Improving in cycling is not all that difficult providing you’re prepared to follow the advice and use your common sense.
If you really set your mind to it, your improvement is limitless. With cycling, you get more out when you put more in. Firstly, though, you need to decide what it is that you want. Do you want to manage a 50-mile long ride? Do you want to speed up your daily work commute? Do you want to take part in a bike race? Whatever it is you want to do, there is nothing stopping you from achieving this goal.
Having goals is really important. Without a goal, you’ll just be pedalling along and won’t see improvements. Decide on your goals, no matter how big or small they are. If you have a training plan and stick to it, you can definitely achieve your goals.
Of course, you can be too optimistic. Let’s face it, you won’t be able to win the Tour de France in 12 months but it’s perfectly reasonable to have a simple, achievable goal.
If you’ve read about goal-setting before, you might have heard of the acronym SMART.
SMART goals are Specific, Measurable, Achievable, Realistic and time-bound. This is quite self-explanatory. Ask yourself if your goals are these things and if they’re not, try to alter them so that they are.
One of the best things you can do is put your goals down on paper. For some people, this may seem a little too serious but it is a very useful exercise. More than anything, it shows that you are keen to become more serious with your cycling and is a good visual reminder. When something is written down in your diary or on a plan it is much more likely to happen!
If you want to get fitter and faster, you should complement your cycle training with other body conditioning activities.
Here are some other activities you could do to help you get better:
Squats are a great exercise for cyclists to do because they increase leg strength. They are also great for improving hip mobility and posture, which are both essential for cyclists.
How to do squats correctly:
- Stand upright with your feet apart – slightly more than shoulder-width. Choose somewhere in front of you to focus on while you perform the squat. This will help you keep your balance.
- Bend your knees and hips and squat down until your upper legs are horizontal. Make sure that you keep good posture – your back should be straight.
- Return to your starting positing by extending your knees and hips.
- Split Squats
Split squats are really good for cycle training because, just like your bike, they work a single leg at a time! Splits squats are a bit like lunges but the leg at the back isn’t engaged as the core and the front leg do all of the work.
How to do split squats:
- Stand with your back foot raised and your front foot in a forward position.
- Like lunges, you need to bend your hips and knees so that your thighs are parallel with the floor. Make sure your back is straight and your eyes are forward. Return to the start position by extending your knees and hips.
- Power Bridge
Many cyclists suffer from back pain and this could be due to them having a weak back. The power bridge exercise stretches hip flexors. These are often stiff for cyclists. The exercise will also strengthen the links between the glutes and the lower back.
How to do a power bridge:
- Lie on the ground with your knees bent. Try to bring your heels towards your bottom as far as they will. Place your arms flat on the floor. Your palms should be on the floor.

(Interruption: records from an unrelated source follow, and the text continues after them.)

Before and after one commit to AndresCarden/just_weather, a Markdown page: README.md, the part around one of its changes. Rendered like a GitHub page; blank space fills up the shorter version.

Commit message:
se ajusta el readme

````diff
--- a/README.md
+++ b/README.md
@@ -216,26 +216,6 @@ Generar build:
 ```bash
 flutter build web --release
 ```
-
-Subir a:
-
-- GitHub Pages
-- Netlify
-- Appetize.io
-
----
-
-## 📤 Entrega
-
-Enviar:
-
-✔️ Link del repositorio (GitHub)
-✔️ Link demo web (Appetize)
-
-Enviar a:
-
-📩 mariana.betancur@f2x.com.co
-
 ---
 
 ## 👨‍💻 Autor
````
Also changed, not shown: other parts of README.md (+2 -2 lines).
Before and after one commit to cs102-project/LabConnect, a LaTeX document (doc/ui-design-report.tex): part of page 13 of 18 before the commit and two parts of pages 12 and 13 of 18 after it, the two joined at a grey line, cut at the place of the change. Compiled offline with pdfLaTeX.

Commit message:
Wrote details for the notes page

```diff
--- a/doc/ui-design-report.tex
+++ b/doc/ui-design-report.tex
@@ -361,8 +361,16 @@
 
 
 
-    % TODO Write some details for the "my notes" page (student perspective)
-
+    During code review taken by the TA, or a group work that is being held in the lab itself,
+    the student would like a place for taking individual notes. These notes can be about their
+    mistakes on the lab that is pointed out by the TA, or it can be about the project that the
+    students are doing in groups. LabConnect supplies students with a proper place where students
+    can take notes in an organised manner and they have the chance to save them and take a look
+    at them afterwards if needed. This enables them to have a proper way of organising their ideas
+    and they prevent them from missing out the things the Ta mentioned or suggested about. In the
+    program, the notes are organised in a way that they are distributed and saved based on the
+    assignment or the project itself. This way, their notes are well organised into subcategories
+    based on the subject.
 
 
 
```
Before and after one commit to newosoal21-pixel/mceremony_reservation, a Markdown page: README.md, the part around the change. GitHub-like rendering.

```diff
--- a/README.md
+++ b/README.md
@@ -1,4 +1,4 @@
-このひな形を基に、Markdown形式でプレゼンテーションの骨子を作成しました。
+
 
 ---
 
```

- Squeeze glutes tightly then raise hips off the ground. Thrust your hips up while maintaining a straight line between your shoulders and your knees. Hold this position for a few seconds and then lower to the floor.

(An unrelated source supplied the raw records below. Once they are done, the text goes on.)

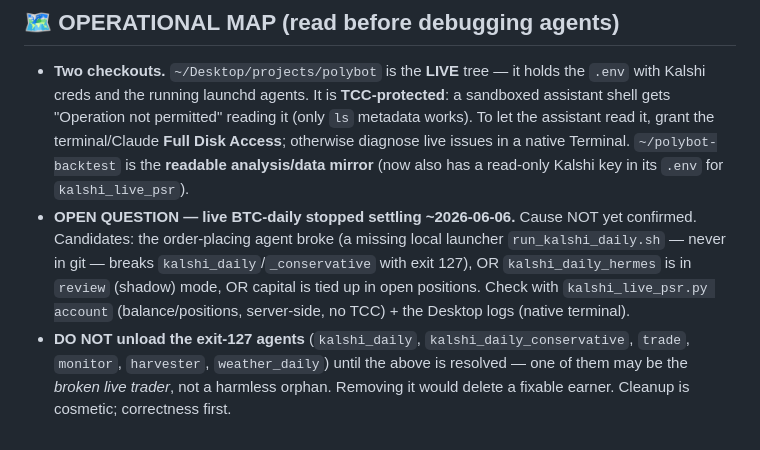
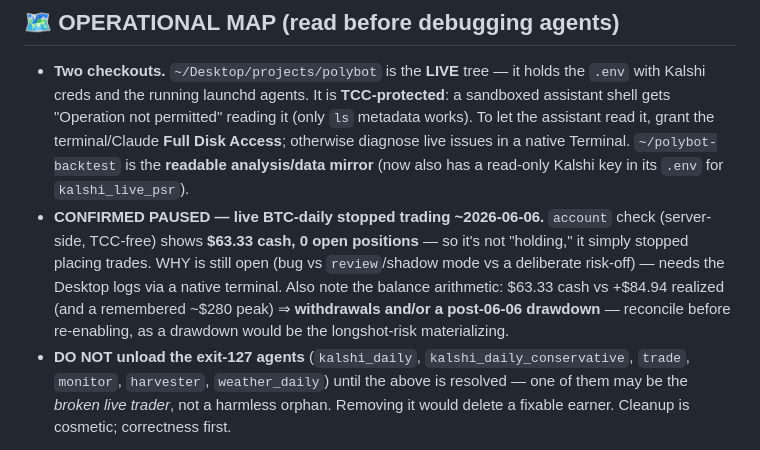
Before and after one commit to gchipllc-del/polybot, a Markdown page: docs/FINDINGS.md, the part around the change. Rendered like a GitHub page.

Commit message:
FINDINGS: confirm live BTC-daily is PAUSED (account $63.33, 0 positions)
account check (server-side, no TCC) resolves the open question: not holding open
positions -- genuinely stopped trading after 06-06, $63.33 idle. WHY remains open
(bug vs review-mode vs deliberate). Flagged the balance arithmetic ($63.33 vs
+$84.94 realized vs ~$280 peak => withdrawals and/or drawdown) as a thing to
reconcile before re-enabling, since a drawdown would be the longshot risk biting.

https://claude.ai/code/session_01CSz6QzS6V3xUJdj4yhTBW1

```diff
--- a/docs/FINDINGS.md
+++ b/docs/FINDINGS.md
@@ -85,12 +85,14 @@ Reconcile: settled P&L +$84.94 vs the remembered ~+$230 (deposits / open positio
   terminal/Claude **Full Disk Access**; otherwise diagnose live issues in a
   native Terminal. `~/polybot-backtest` is the **readable analysis/data mirror**
   (now also has a read-only Kalshi key in its `.env` for `kalshi_live_psr`).
-- **OPEN QUESTION — live BTC-daily stopped settling ~2026-06-06.** Cause NOT yet
-  confirmed. Candidates: the order-placing agent broke (a missing local launcher
-  `run_kalshi_daily.sh` — never in git — breaks `kalshi_daily`/`_conservative`
-  with exit 127), OR `kalshi_daily_hermes` is in `review` (shadow) mode, OR
-  capital is tied up in open positions. Check with `kalshi_live_psr.py account`
-  (balance/positions, server-side, no TCC) + the Desktop logs (native terminal).
+- **CONFIRMED PAUSED — live BTC-daily stopped trading ~2026-06-06.** `account`
+  check (server-side, TCC-free) shows **$63.33 cash, 0 open positions** — so it's
+  not "holding," it simply stopped placing trades. WHY is still open (bug vs
+  `review`/shadow mode vs a deliberate risk-off) — needs the Desktop logs via a
+  native terminal. Also note the balance arithmetic: $63.33 cash vs +$84.94
+  realized (and a remembered ~$280 peak) ⇒ **withdrawals and/or a post-06-06
+  drawdown** — reconcile before re-enabling, as a drawdown would be the
+  longshot-risk materializing.
 - **DO NOT unload the exit-127 agents** (`kalshi_daily`, `kalshi_daily_conservative`,
   `trade`, `monitor`, `harvester`, `weather_daily`) until the above is resolved —
   one of them may be the *broken live trader*, not a harmless orphan. Removing it
```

- Front Plank
To be able to hold yourself in the plank takes a lot of endurance and strength in your core, abs and back. The plank is, therefore, one of the best exercises you can do for conditioning your core. It also has the added benefit of using hamstrings and glutes, which cyclists use a lot.
How to do a front plank:
- Position yourself as if you were going to do a push up on the ground then, with your elbows bent to 90 degrees, rest your body weight on your forearms. Make sure your back is straight. Hold this position. You can increase the time you spend in this position as you get better and stronger.